## [Extracted data]
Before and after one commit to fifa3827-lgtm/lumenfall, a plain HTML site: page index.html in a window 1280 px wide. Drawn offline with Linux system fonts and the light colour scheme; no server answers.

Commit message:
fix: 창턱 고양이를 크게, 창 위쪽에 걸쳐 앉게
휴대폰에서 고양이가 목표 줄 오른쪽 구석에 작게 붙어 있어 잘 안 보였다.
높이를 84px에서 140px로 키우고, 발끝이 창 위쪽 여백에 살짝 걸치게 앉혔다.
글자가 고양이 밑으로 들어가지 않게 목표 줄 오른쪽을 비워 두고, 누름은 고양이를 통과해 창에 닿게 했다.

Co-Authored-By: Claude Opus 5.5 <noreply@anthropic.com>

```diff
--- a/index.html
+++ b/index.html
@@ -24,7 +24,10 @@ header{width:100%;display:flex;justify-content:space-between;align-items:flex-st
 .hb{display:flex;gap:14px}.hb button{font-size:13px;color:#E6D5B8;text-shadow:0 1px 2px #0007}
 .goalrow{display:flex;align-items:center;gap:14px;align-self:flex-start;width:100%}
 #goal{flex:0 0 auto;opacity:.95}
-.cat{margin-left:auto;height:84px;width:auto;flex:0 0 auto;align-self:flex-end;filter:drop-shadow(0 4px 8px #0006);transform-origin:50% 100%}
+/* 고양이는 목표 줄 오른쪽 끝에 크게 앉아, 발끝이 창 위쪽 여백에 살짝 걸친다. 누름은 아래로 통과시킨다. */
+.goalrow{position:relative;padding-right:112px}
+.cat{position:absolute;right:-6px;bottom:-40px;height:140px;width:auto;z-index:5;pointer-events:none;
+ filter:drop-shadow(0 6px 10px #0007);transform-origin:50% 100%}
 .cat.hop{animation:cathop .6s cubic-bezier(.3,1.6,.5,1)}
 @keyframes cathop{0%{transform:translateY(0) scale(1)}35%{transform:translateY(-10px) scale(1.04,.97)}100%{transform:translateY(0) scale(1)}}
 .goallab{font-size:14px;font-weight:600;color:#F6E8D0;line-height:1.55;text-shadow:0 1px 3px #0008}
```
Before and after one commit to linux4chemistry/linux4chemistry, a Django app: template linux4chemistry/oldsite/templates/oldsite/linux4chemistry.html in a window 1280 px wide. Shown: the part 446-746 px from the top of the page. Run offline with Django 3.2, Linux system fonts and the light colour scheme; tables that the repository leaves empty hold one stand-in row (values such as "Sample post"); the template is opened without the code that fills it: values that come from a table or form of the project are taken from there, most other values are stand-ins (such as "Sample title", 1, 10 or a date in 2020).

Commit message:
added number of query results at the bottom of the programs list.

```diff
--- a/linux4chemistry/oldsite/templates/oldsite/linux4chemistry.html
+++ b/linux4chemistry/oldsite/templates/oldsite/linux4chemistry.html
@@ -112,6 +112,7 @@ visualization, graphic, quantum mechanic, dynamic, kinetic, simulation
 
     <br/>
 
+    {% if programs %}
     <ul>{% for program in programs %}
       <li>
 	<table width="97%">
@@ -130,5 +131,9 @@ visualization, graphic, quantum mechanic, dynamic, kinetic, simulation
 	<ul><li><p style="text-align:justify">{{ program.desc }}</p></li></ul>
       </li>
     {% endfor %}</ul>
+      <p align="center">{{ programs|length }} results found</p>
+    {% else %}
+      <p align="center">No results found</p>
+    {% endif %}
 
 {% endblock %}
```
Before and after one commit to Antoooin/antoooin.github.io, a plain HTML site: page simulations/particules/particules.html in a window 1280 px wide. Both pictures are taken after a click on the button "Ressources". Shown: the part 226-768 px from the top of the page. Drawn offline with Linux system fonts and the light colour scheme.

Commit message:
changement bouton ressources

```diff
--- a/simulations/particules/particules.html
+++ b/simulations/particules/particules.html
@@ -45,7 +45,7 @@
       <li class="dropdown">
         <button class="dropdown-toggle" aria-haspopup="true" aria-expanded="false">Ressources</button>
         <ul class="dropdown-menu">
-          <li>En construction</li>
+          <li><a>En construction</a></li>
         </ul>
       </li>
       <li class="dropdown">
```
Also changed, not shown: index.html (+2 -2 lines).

## [Exercise directions]
Would you write out the full listing exactly as given?

## [Task result]
Before and after one commit to fifa3827-lgtm/lumenfall, a plain HTML site: page index.html in a window 1280 px wide. Drawn offline with Linux system fonts and the light colour scheme; no server answers.

Commit message:
fix: 창턱 고양이를 크게, 창 위쪽에 걸쳐 앉게
휴대폰에서 고양이가 목표 줄 오른쪽 구석에 작게 붙어 있어 잘 안 보였다.
높이를 84px에서 140px로 키우고, 발끝이 창 위쪽 여백에 살짝 걸치게 앉혔다.
글자가 고양이 밑으로 들어가지 않게 목표 줄 오른쪽을 비워 두고, 누름은 고양이를 통과해 창에 닿게 했다.

Co-Authored-By: Claude Opus 5.5 <noreply@anthropic.com>

```diff
--- a/index.html
+++ b/index.html
@@ -24,7 +24,10 @@ header{width:100%;display:flex;justify-content:space-between;align-items:flex-st
 .hb{display:flex;gap:14px}.hb button{font-size:13px;color:#E6D5B8;text-shadow:0 1px 2px #0007}
 .goalrow{display:flex;align-items:center;gap:14px;align-self:flex-start;width:100%}
 #goal{flex:0 0 auto;opacity:.95}
-.cat{margin-left:auto;height:84px;width:auto;flex:0 0 auto;align-self:flex-end;filter:drop-shadow(0 4px 8px #0006);transform-origin:50% 100%}
+/* 고양이는 목표 줄 오른쪽 끝에 크게 앉아, 발끝이 창 위쪽 여백에 살짝 걸친다. 누름은 아래로 통과시킨다. */
+.goalrow{position:relative;padding-right:112px}
+.cat{position:absolute;right:-6px;bottom:-40px;height:140px;width:auto;z-index:5;pointer-events:none;
+ filter:drop-shadow(0 6px 10px #0007);transform-origin:50% 100%}
 .cat.hop{animation:cathop .6s cubic-bezier(.3,1.6,.5,1)}
 @keyframes cathop{0%{transform:translateY(0) scale(1)}35%{transform:translateY(-10px) scale(1.04,.97)}100%{transform:translateY(0) scale(1)}}
 .goallab{font-size:14px;font-weight:600;color:#F6E8D0;line-height:1.55;text-shadow:0 1px 3px #0008}
```
Before and after one commit to linux4chemistry/linux4chemistry, a Django app: template linux4chemistry/oldsite/templates/oldsite/linux4chemistry.html in a window 1280 px wide. Shown: the part 446-746 px from the top of the page. Run offline with Django 3.2, Linux system fonts and the light colour scheme; tables that the repository leaves empty hold one stand-in row (values such as "Sample post"); the template is opened without the code that fills it: values that come from a table or form of the project are taken from there, most other values are stand-ins (such as "Sample title", 1, 10 or a date in 2020).

Commit message:
added number of query results at the bottom of the programs list.

```diff
--- a/linux4chemistry/oldsite/templates/oldsite/linux4chemistry.html
+++ b/linux4chemistry/oldsite/templates/oldsite/linux4chemistry.html
@@ -112,6 +112,7 @@ visualization, graphic, quantum mechanic, dynamic, kinetic, simulation
 
     <br/>
 
+    {% if programs %}
     <ul>{% for program in programs %}
       <li>
 	<table width="97%">
@@ -130,5 +131,9 @@ visualization, graphic, quantum mechanic, dynamic, kinetic, simulation
 	<ul><li><p style="text-align:justify">{{ program.desc }}</p></li></ul>
       </li>
     {% endfor %}</ul>
+      <p align="center">{{ programs|length }} results found</p>
+    {% else %}
+      <p align="center">No results found</p>
+    {% endif %}
 
 {% endblock %}
```
Before and after one commit to Antoooin/antoooin.github.io, a plain HTML site: page simulations/particules/particules.html in a window 1280 px wide. Both pictures are taken after a click on the button "Ressources". Shown: the part 226-768 px from the top of the page. Drawn offline with Linux system fonts and the light colour scheme.

Commit message:
changement bouton ressources

```diff
--- a/simulations/particules/particules.html
+++ b/simulations/particules/particules.html
@@ -45,7 +45,7 @@
       <li class="dropdown">
         <button class="dropdown-toggle" aria-haspopup="true" aria-expanded="false">Ressources</button>
         <ul class="dropdown-menu">
-          <li>En construction</li>
+          <li><a>En construction</a></li>
         </ul>
       </li>
       <li class="dropdown">
```
Also changed, not shown: index.html (+2 -2 lines).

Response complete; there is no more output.